Douglas, Colin: Colin is just over a year older than me but started club cycling at a much younger age. This is quite significant as a teenager and it took some time for us to become friends and ultimately head to the Alps for a month long bike vacation at the end of 1989.
Andy Brewster writes:
He started young and was in the Broughty Velo from the early 80's until its demise. A strong rider with an all-rounder's physique, Colin was a firm believer in the idea of cycling as no more than a state of mind. This served as an inspiration to younger and less physically talented riders like me, but was never more true than of the man himself. With his mind on the job in hand, Colin was a great rider with Hinault-like determination and a good sprint and although not a natural climber, could stay up there with the best of them by strength and willpower alone. But lack of focus could be his undoing: influences outside of cycling and possibly a hint of self doubt often led to him chucking it for months on end. He's probably had more comebacks than Mohammud Ali and George Foreman put together.
He had a no-nonsense, all-or-nothing kind of approach to the sport and tended not to get involved in detailed analysis of techniques, equipment, or situations. One time, when the merits of various types of hills were being discussed, Colin's contribution was "I like flat hills".
This was written before Colin’s great 2009 comeback. In a very short period Colin got fit, shedding a fair bit of weight, got right into the latest bike and training technology and successfully rode La Marmotte sportive in the Alps (Glandon, Telegraph, Galibier, Alpe d’Huez). Andy Brewster now adds:
“It’s a pleasure to see him back again on the bike at 40 with the old determination still intact (especially into a puss wind climbing up Glenshee with me on his wheel - cheers Colin)”
Dyer, Ian: Awesomely large and strong rider from the early Broughty Velo days through to late 80s. Unfortunately his ambition fell way short of his physical capacity. Ian could do just about anything on a bike and was a top class tester, sprinter, climber and bike handler. He could out-sprint almost anyone without getting out of the saddle. Ian loved to torture weaker riders but rarely went out with the main Dundee bunch. When he did things could get interesting. I remember Tony Hastie trying it on up the Knapp one night. The large group contained only a few guys who knew Ian and they kept quiet. Needless to say Tony was ultimately shelled and only super-fly Eddie Flynn could hold him and they disappeared. Going out with the bunch did also reveal his Achiles heal - endurance. Winter 1989 Ian rode some of the longer runs and could suffer towards the end. I was truly flying that winter and stamina was my strongest point and for that one short period I think he may have actually respected a mortal such as me! Ian makes his first appearance here.

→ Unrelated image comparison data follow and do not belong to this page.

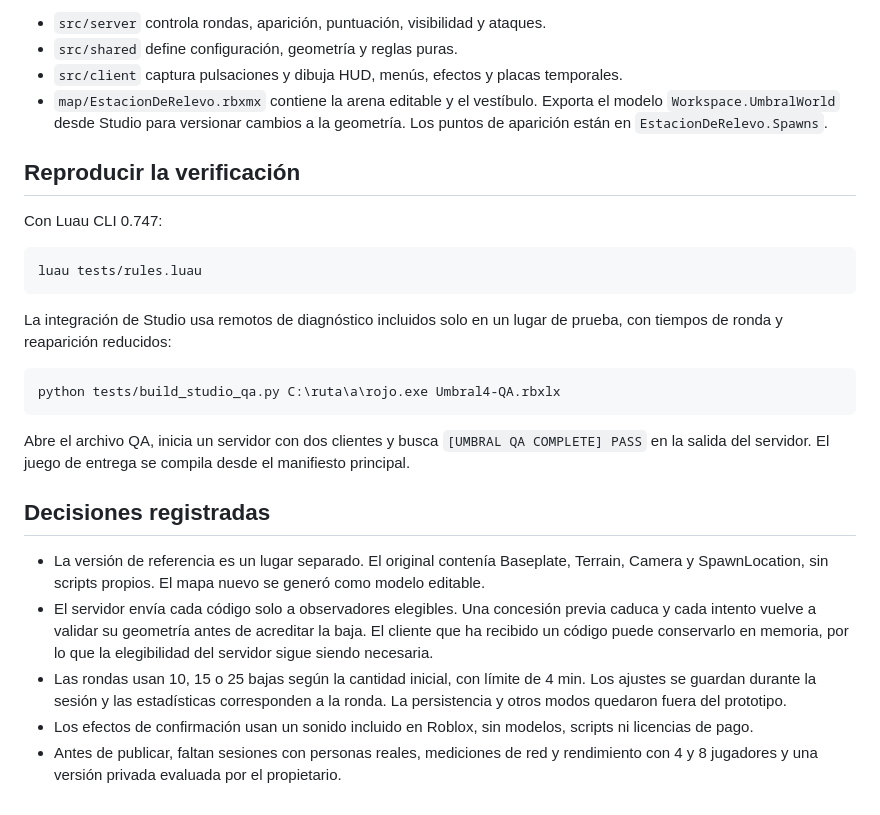
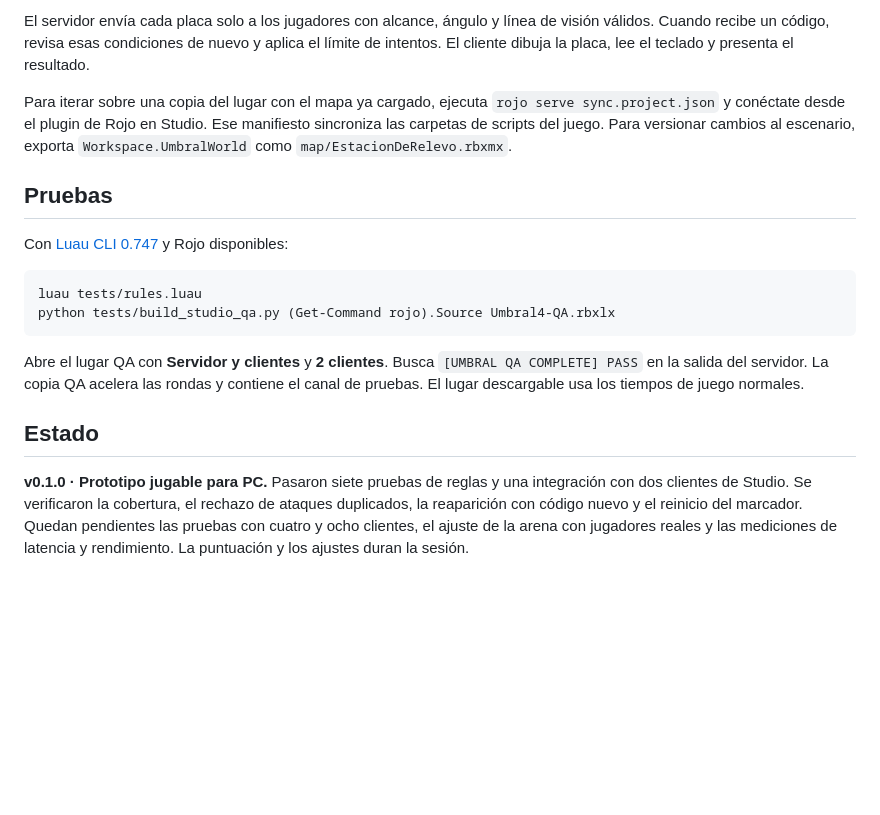
Before and after one commit to Pochonski/umbral-4, a Markdown page: README.md, the part around one of its changes. Rendered like a GitHub page; blank space fills up the shorter version.

````diff
--- a/README.md
+++ b/README.md
@@ -23,29 +51,19 @@ rojo build default.project.json -o Umbral4.rbxlx
 
-- `src/server` controla rondas, aparición, puntuación, visibilidad y ataques.
-- `src/shared` define configuración, geometría y reglas puras.
-- `src/client` captura pulsaciones y dibuja HUD, menús, efectos y placas temporales.
-- `map/EstacionDeRelevo.rbxmx` contiene la arena editable y el vestíbulo. Exporta el modelo `Workspace.UmbralWorld` desde Studio para versionar cambios a la geometría. Los puntos de aparición están en `EstacionDeRelevo.Spawns`.
+El servidor envía cada placa solo a los jugadores con alcance, ángulo y línea de visión válidos. Cuando recibe un código, revisa esas condiciones de nuevo y aplica el límite de intentos. El cliente dibuja la placa, lee el teclado y presenta el resultado.
 
-## Reproducir la verificación
+Para iterar sobre una copia del lugar con el mapa ya cargado, ejecuta `rojo serve sync.project.json` y conéctate desde el plugin de Rojo en Studio. Ese manifiesto sincroniza las carpetas de scripts del juego. Para versionar cambios al escenario, exporta `Workspace.UmbralWorld` como `map/EstacionDeRelevo.rbxmx`.
 
-Con Luau CLI 0.747:
+## Pruebas
+
+Con [Luau CLI 0.747](https://github.com/luau-lang/luau/releases/tag/0.747) y Rojo disponibles:
 
 ```powershell
 luau tests/rules.luau
+python tests/build_studio_qa.py (Get-Command rojo).Source Umbral4-QA.rbxlx
 ```
 
-La integración de Studio usa remotos de diagnóstico incluidos solo en un lugar de prueba, con tiempos de ronda y reaparición reducidos:
+Abre el lugar QA con **Servidor y clientes** y **2 clientes**. Busca `[UMBRAL QA COMPLETE] PASS` en la salida del servidor. La copia QA acelera las rondas y contiene el canal de pruebas. El lugar descargable usa los tiempos de juego normales.
 
-```powershell
-python tests/build_studio_qa.py C:\ruta\a\rojo.exe Umbral4-QA.rbxlx
-```
+## Estado
 
-Abre el archivo QA, inicia un servidor con dos clientes y busca `[UMBRAL QA COMPLETE] PASS` en la salida del servidor. El juego de entrega se compila desde el manifiesto principal.
-
-## Decisiones registradas
-
-- La versión de referencia es un lugar separado. El original contenía Baseplate, Terrain, Camera y SpawnLocation, sin scripts propios. El mapa nuevo se generó como modelo editable.
-- El servidor envía cada código solo a observadores elegibles. Una concesión previa caduca y cada intento vuelve a validar su geometría antes de acreditar la baja. El cliente que ha recibido un código puede conservarlo en memoria, por lo que la elegibilidad del servidor sigue siendo necesaria.
-- Las rondas usan 10, 15 o 25 bajas según la cantidad inicial, con límite de 4 min. Los ajustes se guardan durante la sesión y las estadísticas corresponden a la ronda. La persistencia y otros modos quedaron fuera del prototipo.
-- Los efectos de confirmación usan un sonido incluido en Roblox, sin modelos, scripts ni licencias de pago.
-- Antes de publicar, faltan sesiones con personas reales, mediciones de red y rendimiento con 4 y 8 jugadores y una versión privada evaluada por el propietario.
+**v0.1.0 · Prototipo jugable para PC.** Pasaron siete pruebas de reglas y una integración con dos clientes de Studio. Se verificaron la cobertura, el rechazo de ataques duplicados, la reaparición con código nuevo y el reinicio del marcador. Quedan pendientes las pruebas con cuatro y ocho clientes, el ajuste de la arena con jugadores reales y las mediciones de latencia y rendimiento. La puntuación y los ajustes duran la sesión.
````
Also changed, not shown: other parts of README.md (+38 -10 lines), docs/menu-inicial.jpg (added).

Darnell, Ian: Ian was a student in Dundee in the mid 90s and I met him on a few bike rides. Was a handy climber both then and now. Did not really get to know him at that time. When I was offered a job at Schlumberger (now Tokheim) in 1998 Phil Morris recommended I speak to Ian for advice. Ian basically said it was a bit of a shambles and stressy and many of the best engineers were leaving. I took the job anyway and Ian was spot on - two years was enough for me. In 2002 with Ian, Phil, Andy Brewster, Drew Lambourne and Jeroen Westerink we did a week of biking in the Ardennes and since then Ian and I have been ignoring each others career advice on a regular basis. Locations include Nice and Vosges in 2003, Alps in 2004 and Vosges in 2008. In 2005 Ian moved to Brugges in Belgium for a year which meant he was just down the road (200km or so) and we did a few bike rides including the Tour of Flanders sportive.